**Excerpted data**
Segment Open

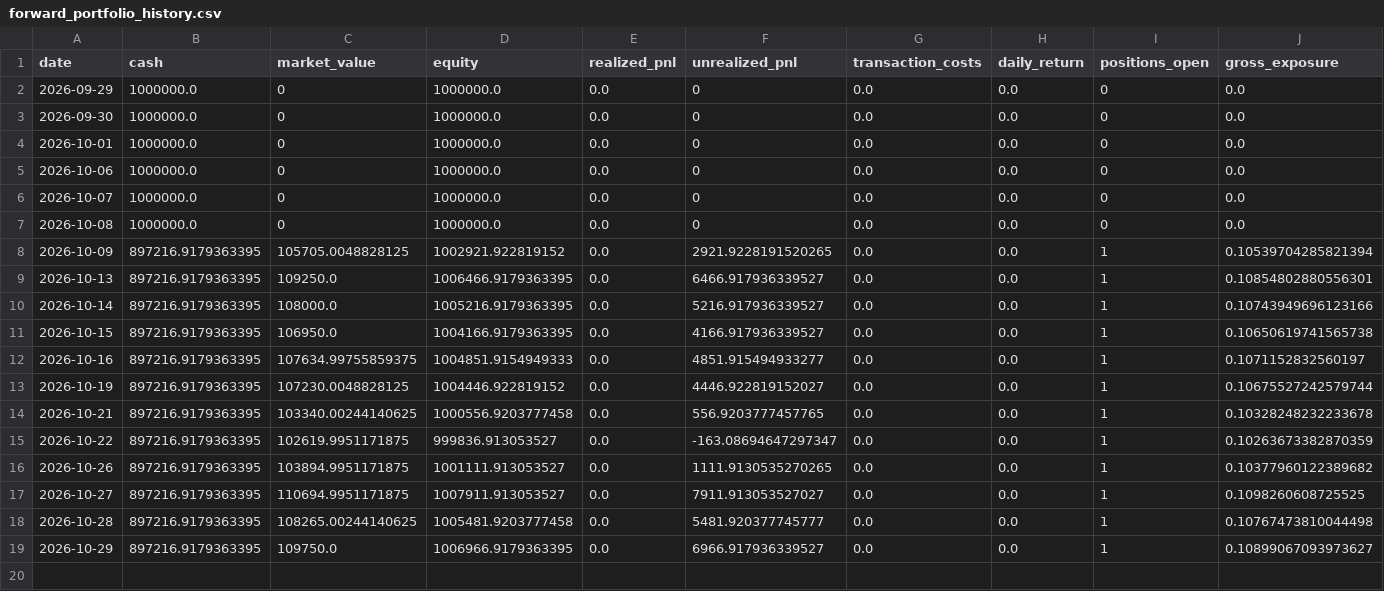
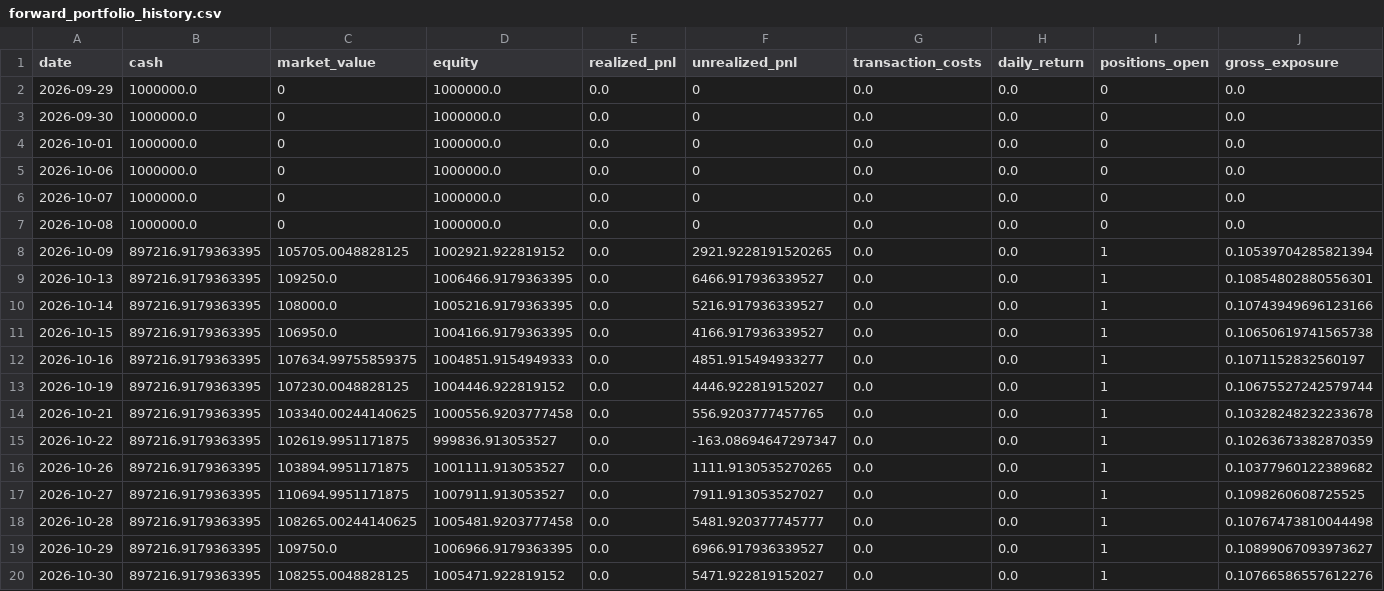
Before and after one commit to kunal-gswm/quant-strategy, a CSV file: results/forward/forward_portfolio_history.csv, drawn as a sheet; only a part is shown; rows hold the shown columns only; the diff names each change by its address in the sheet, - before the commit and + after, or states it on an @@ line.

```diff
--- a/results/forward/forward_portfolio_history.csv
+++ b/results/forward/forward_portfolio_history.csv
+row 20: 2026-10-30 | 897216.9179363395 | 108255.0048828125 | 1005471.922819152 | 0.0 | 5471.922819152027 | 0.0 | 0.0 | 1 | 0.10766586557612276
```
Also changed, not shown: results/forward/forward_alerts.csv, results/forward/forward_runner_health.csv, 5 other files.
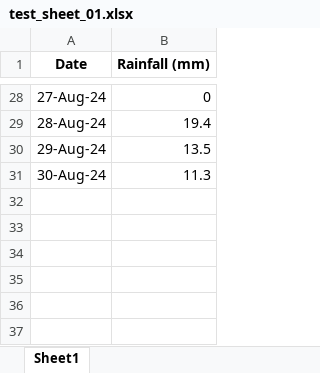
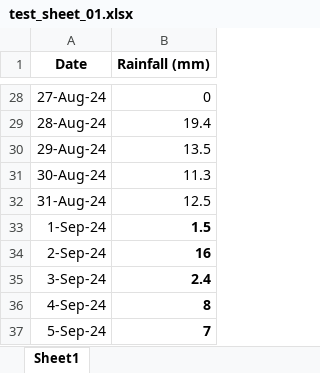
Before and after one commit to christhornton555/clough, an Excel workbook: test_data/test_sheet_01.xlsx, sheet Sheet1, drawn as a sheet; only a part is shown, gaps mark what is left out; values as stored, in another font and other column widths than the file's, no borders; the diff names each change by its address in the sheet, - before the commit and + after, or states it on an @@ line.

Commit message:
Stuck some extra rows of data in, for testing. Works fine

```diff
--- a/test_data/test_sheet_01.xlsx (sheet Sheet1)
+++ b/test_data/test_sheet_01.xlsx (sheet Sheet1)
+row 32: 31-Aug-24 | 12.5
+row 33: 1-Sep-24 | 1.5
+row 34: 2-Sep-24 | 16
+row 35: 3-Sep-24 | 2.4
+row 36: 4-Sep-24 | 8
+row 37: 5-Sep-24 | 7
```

Segment Closed

**How to complete this task**
What's needed is an exact copy of every entry, minus the pictures.

**Written answer**
Before and after one commit to kunal-gswm/quant-strategy, a CSV file: results/forward/forward_portfolio_history.csv, drawn as a sheet; only a part is shown; rows hold the shown columns only; the diff names each change by its address in the sheet, - before the commit and + after, or states it on an @@ line.

```diff
--- a/results/forward/forward_portfolio_history.csv
+++ b/results/forward/forward_portfolio_history.csv
+row 20: 2026-10-30 | 897216.9179363395 | 108255.0048828125 | 1005471.922819152 | 0.0 | 5471.922819152027 | 0.0 | 0.0 | 1 | 0.10766586557612276
```
Also changed, not shown: results/forward/forward_alerts.csv, results/forward/forward_runner_health.csv, 5 other files.
Before and after one commit to christhornton555/clough, an Excel workbook: test_data/test_sheet_01.xlsx, sheet Sheet1, drawn as a sheet; only a part is shown, gaps mark what is left out; values as stored, in another font and other column widths than the file's, no borders; the diff names each change by its address in the sheet, - before the commit and + after, or states it on an @@ line.

Commit message:
Stuck some extra rows of data in, for testing. Works fine

```diff
--- a/test_data/test_sheet_01.xlsx (sheet Sheet1)
+++ b/test_data/test_sheet_01.xlsx (sheet Sheet1)
+row 32: 31-Aug-24 | 12.5
+row 33: 1-Sep-24 | 1.5
+row 34: 2-Sep-24 | 16
+row 35: 3-Sep-24 | 2.4
+row 36: 4-Sep-24 | 8
+row 37: 5-Sep-24 | 7
```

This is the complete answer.